They were the picture-perfect family. All white picket fences, pristine curated front flower beds, and lattice crust apple pies cooling on the kitchen windowsill. On a typical Saturday, you could drive by the house and find Bill washing the car while little Cathy pushed her ball around the yard all by her lonesome. Cathy was Bill and Barb’s only child. The town had prayed so hard and so faithfully for little Cathy’s safe arrival. Then our prayers were answered. Folks would wonder aloud why Cathy didn’t have any siblings. Barb would say, “Puss and I feel so blessed to have found little Cathy. She completes our family, and we worry that another would throw us off balance. What if a new arrival had even more problems?” We would all inhale deeply trying to swallow our judgment of such a selfish statement. A sibling for little Cathy couldn’t be anything other than a blessing.

The day little Cathy arrived was marked as if it were a national holiday. We even had a parade to welcome her. Bill and Barb were the glue that held the town together, so any child of theirs was royalty. Little Cathy was from the Congo, so her journey had been a long one. A long one riddled with paperwork, trips through customs, and uncomfortable plane rides. Little Cathy was an orphan, and Bill and Barb had taken this untethered child and lavished her with love.

On the day of the parade, Cathy impressed us all. Barb had prepared us as best she could. She spent the first half of Bible study explaining what it was going to be like for Cathy to acclimate. But no one could have prepared us for little Cathy seated on the back of a red convertible wearing the most beautiful white eyelet dress you had ever laid your eyes on.

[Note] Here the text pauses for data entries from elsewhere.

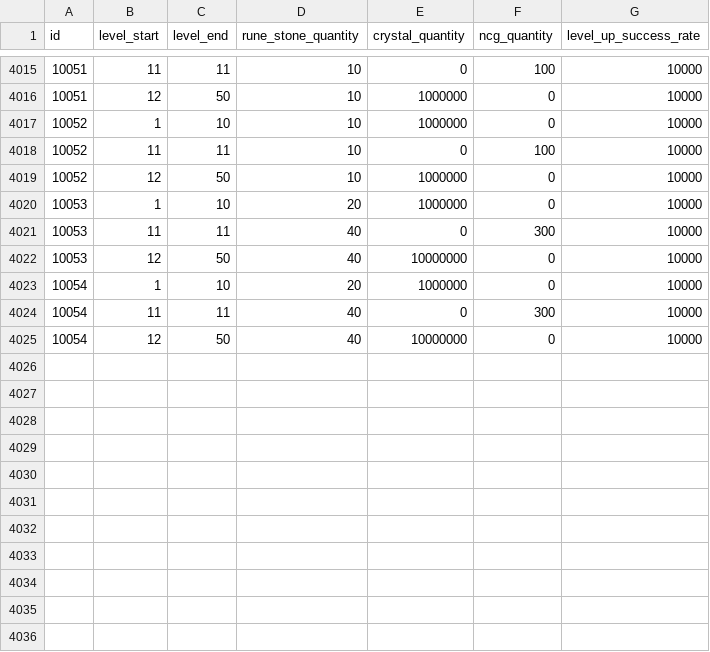
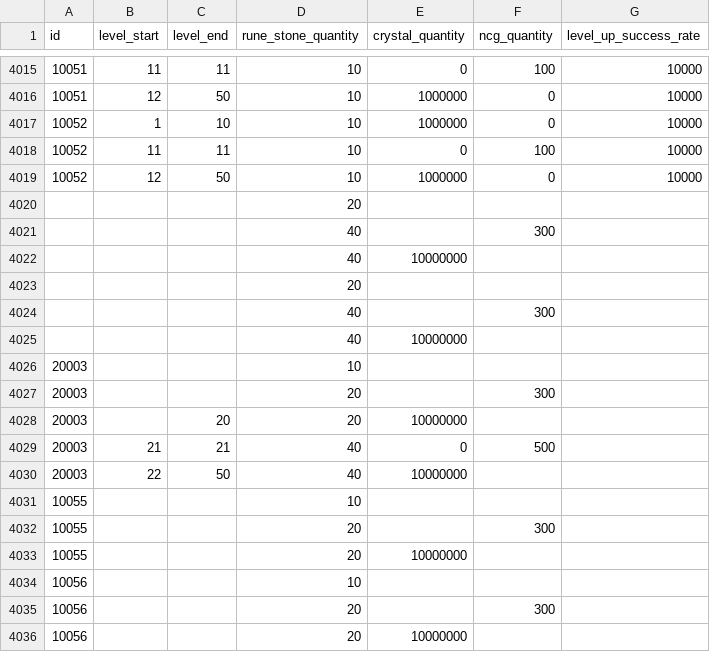
Before and after one commit to planetarium/lib9c, a CSV file: Lib9c/TableCSV/RuneCostSheet.csv, drawn as a sheet; only a part is shown, gaps mark what is left out.

Commit message:
Update RuneCostSheet.csv from Google Sheets

```diff
--- a/Lib9c/TableCSV/RuneCostSheet.csv
+++ b/Lib9c/TableCSV/RuneCostSheet.csv
@@ -4019,7 +4019,18 @@ id,level_start,level_end,rune_stone_quantity,crystal_quantity,ncg_quantity,level
 10052,12,50,10,1000000,0,10000
-10053,1,10,20,1000000,0,10000
-10053,11,11,40,0,300,10000
-10053,12,50,40,10000000,0,10000
-10054,1,10,20,1000000,0,10000
-10054,11,11,40,0,300,10000
-10054,12,50,40,10000000,0,10000
+,,,20,,,
+,,,40,,300,
+,,,40,10000000,,
+,,,20,,,
+,,,40,,300,
+,,,40,10000000,,
+20003,,,10,,,
+20003,,,20,,300,
+20003,,20,20,10000000,,
+20003,21,21,40,0,500,
+20003,22,50,40,10000000,,
+10055,,,10,,,
+10055,,,20,,300,
+10055,,,20,10000000,,
+10056,,,10,,,
+10056,,,20,,300,
+10056,,,20,10000000,,
```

She was tucked in tight between Bill and Barb, new parents with beaming smiles. So proud of their little Cathy. We were all certain Barb had bathed little Cathy before her debut, and yet she kept scratching and picking all around that eyelet dress. When the crowd would wave, little Cathy would lift that pristine dress right over head. Her belly button right on display for all to see. But it was only natural that little Cathy was scared and acting out. Our community was a big change from where she came from. Bill and Barb were downright saintly for taking her on.

Cathy became quite the fixture at church. She would arrive dressed impeccably. Barb should have bought stock in the Polly Flinders dress company for all the smocked adorableness that she dressed little Cathy in. But Cathy would never keep her patent leather Mary Janes on her feet. She’d whip them off, put them on her hands, and clap while hooting and hollering, disturbing even the peaceful heavens above. Bill would shift uncomfortably in his front row reserved pew, but Barb would put her hand on his knee and whisper, “It’s alright, Puss. Leave Cathy be. It’s just her nature.” Our disapproval would dissolve from our faces, and we would all nod and smile.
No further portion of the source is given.